DESCRIPTION OF THE TASK: Pull every line with "docs" from the data.

Edit difference data:
============================================================
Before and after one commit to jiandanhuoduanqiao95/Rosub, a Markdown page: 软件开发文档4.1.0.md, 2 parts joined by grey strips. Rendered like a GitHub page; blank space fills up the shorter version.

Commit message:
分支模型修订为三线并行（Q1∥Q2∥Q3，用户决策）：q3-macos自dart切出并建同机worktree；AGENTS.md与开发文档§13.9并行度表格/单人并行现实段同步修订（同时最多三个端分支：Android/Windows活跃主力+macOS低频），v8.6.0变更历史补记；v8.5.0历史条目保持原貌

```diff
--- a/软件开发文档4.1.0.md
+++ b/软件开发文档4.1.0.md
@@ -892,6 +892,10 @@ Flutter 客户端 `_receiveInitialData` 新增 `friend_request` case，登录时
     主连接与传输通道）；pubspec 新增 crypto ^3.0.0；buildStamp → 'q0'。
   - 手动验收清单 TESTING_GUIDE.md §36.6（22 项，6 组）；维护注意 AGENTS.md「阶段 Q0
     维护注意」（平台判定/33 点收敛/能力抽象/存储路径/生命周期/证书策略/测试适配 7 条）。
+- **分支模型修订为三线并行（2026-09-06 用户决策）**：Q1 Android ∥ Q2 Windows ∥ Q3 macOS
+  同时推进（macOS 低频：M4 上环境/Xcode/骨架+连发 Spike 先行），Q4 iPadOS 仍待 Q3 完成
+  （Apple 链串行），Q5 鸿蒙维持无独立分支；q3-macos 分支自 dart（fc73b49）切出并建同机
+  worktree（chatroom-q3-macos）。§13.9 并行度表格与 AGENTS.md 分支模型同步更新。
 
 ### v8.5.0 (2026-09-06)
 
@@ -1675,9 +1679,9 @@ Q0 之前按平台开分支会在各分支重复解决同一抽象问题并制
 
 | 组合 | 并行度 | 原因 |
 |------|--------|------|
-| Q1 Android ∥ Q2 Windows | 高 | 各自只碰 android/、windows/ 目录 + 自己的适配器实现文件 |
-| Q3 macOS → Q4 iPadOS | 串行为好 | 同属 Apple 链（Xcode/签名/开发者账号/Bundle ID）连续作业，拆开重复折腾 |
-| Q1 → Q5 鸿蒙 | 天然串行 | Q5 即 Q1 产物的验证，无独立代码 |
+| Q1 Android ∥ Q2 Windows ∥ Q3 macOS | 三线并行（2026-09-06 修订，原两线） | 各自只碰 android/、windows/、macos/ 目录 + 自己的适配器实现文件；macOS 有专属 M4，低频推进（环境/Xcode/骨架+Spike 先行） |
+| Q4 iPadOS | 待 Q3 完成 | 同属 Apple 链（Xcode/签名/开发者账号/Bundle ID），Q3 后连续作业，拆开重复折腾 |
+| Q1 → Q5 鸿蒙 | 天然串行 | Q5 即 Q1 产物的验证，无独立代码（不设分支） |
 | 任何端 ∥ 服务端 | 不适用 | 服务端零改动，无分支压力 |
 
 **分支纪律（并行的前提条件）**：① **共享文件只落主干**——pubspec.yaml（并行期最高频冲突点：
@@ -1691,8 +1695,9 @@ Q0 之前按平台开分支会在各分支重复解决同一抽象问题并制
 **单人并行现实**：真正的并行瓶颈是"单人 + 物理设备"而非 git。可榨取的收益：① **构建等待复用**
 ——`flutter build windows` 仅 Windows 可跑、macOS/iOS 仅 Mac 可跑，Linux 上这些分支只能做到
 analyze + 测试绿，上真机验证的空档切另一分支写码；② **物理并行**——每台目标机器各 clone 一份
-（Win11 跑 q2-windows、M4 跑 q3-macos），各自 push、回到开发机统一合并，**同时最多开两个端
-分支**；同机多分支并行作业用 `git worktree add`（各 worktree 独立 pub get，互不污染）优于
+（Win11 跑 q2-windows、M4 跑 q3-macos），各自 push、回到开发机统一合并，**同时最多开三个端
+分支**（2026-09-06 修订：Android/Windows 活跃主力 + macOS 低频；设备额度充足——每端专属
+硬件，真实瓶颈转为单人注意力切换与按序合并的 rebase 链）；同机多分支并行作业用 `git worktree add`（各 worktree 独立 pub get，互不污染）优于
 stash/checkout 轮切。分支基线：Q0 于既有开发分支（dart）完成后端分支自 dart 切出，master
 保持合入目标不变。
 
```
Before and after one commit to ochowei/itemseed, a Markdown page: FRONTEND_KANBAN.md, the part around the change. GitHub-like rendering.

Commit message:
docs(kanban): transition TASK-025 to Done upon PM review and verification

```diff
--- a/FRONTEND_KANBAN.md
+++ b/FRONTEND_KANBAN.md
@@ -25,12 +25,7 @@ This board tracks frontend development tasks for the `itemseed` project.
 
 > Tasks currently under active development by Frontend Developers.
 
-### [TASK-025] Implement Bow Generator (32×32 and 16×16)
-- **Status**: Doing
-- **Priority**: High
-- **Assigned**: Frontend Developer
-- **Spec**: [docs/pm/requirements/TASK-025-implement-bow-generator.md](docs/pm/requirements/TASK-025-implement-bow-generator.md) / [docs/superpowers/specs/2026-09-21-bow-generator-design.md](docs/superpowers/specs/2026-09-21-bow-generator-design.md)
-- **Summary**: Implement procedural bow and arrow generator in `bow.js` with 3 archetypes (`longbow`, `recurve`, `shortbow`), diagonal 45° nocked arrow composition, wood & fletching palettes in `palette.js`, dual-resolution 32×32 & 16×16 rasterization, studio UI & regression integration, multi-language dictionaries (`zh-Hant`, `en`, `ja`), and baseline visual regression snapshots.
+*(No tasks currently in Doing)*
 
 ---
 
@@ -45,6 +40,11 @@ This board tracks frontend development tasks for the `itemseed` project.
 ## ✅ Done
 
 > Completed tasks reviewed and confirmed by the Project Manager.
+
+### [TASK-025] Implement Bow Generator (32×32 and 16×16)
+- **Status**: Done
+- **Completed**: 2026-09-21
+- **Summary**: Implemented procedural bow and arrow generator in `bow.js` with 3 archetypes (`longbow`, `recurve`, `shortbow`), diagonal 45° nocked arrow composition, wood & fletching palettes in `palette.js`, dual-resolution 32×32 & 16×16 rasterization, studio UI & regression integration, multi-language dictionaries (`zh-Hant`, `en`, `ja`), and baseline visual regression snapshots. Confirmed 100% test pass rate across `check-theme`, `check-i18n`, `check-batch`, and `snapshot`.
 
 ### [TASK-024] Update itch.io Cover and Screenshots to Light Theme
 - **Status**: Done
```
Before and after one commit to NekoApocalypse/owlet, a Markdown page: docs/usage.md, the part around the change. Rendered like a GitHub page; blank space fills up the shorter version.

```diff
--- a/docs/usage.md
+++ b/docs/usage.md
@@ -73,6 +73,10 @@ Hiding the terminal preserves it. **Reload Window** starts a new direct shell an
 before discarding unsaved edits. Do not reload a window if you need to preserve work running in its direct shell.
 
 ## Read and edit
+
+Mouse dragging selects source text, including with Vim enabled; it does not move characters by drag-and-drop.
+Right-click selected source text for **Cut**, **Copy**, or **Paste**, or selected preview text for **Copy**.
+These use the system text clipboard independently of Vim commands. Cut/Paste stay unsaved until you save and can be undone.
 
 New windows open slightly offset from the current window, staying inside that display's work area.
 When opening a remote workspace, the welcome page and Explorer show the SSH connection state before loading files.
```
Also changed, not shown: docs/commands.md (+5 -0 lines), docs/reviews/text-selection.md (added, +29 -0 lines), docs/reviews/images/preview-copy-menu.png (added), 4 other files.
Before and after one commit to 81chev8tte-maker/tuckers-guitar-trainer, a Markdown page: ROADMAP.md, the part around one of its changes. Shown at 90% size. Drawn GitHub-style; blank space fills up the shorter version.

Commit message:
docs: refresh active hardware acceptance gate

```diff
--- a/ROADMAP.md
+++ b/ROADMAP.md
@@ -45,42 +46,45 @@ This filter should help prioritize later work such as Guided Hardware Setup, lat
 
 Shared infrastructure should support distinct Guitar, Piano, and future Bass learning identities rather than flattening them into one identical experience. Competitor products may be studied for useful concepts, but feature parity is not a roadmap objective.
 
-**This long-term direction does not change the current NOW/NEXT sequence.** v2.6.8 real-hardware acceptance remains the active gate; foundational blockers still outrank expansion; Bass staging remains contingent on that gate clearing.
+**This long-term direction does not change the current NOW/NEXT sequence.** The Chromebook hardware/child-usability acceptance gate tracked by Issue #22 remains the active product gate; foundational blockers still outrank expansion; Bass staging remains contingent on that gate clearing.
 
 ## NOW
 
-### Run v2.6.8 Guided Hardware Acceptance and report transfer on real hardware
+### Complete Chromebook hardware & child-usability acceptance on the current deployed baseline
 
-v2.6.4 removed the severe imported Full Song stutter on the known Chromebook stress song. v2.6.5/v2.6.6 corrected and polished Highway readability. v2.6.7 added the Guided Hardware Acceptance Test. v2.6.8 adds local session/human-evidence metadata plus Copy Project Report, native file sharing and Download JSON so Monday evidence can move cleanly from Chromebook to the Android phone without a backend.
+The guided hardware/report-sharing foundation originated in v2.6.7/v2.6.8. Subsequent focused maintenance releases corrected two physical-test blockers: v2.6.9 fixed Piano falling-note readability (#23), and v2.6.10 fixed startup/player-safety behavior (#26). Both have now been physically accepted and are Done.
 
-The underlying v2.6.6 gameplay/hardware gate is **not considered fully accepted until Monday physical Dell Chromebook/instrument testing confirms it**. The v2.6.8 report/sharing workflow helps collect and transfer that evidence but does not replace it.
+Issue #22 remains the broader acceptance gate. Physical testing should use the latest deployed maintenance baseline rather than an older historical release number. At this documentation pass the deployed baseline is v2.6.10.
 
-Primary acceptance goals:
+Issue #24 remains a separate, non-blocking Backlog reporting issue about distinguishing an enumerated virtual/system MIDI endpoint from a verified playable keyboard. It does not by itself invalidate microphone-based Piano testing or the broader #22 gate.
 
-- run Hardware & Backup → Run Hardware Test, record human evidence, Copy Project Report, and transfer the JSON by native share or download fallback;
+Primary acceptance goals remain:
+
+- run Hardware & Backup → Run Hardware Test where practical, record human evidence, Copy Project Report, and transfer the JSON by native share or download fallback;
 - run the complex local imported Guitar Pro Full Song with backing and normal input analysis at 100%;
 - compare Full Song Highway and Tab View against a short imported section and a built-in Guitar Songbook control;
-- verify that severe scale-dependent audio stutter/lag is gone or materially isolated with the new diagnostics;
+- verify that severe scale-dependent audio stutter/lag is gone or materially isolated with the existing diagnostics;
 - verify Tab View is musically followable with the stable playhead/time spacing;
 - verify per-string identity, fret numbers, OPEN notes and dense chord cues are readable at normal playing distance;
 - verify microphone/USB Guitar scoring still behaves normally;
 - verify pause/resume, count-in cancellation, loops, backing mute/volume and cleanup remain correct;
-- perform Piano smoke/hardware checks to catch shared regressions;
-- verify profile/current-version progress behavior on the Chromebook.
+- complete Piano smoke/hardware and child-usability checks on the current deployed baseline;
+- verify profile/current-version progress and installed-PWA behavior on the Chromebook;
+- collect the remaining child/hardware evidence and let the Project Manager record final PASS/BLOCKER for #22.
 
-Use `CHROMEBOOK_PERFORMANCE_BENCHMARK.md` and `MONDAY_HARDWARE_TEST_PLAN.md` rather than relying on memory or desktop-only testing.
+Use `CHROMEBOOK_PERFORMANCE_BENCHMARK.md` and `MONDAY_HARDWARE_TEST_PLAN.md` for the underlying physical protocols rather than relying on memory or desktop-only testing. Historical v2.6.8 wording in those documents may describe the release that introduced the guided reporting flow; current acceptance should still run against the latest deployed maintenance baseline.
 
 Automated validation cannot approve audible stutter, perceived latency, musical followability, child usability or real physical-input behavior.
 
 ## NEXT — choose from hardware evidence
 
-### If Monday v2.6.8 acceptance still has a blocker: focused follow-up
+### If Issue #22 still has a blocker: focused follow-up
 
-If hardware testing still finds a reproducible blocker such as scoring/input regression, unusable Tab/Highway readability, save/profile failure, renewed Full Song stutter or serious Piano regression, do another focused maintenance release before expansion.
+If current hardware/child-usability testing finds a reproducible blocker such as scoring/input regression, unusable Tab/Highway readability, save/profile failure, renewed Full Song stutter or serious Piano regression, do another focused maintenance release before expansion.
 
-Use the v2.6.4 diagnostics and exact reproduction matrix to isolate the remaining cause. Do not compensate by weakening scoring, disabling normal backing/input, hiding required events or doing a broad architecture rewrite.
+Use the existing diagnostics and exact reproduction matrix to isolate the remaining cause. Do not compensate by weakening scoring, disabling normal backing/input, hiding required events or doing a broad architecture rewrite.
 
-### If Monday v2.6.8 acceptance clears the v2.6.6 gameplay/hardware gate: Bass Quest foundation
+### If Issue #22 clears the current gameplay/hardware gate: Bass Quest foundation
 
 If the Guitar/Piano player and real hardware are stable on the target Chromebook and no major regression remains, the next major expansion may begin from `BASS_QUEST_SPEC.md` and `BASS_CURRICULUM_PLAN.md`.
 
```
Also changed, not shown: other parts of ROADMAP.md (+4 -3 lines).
============================================================
SOLUTION FOR THIS EXERCISE:
docs(kanban): transition TASK-025 to Done upon PM review and verification
-- **Spec**: [docs/pm/requirements/TASK-025-implement-bow-generator.md](docs/pm/requirements/TASK-025-implement-bow-generator.md) / [docs/superpowers/specs/2026-09-21-bow-generator-design.md](docs/superpowers/specs/2026-09-21-bow-generator-design.md)
Before and after one commit to NekoApocalypse/owlet, a Markdown page: docs/usage.md, the part around the change. Rendered like a GitHub page; blank space fills up the shorter version.
--- a/docs/usage.md
+++ b/docs/usage.md
Also changed, not shown: docs/commands.md (+5 -0 lines), docs/reviews/text-selection.md (added, +29 -0 lines), docs/reviews/images/preview-copy-menu.png (added), 4 other files.
docs: refresh active hardware acceptance gate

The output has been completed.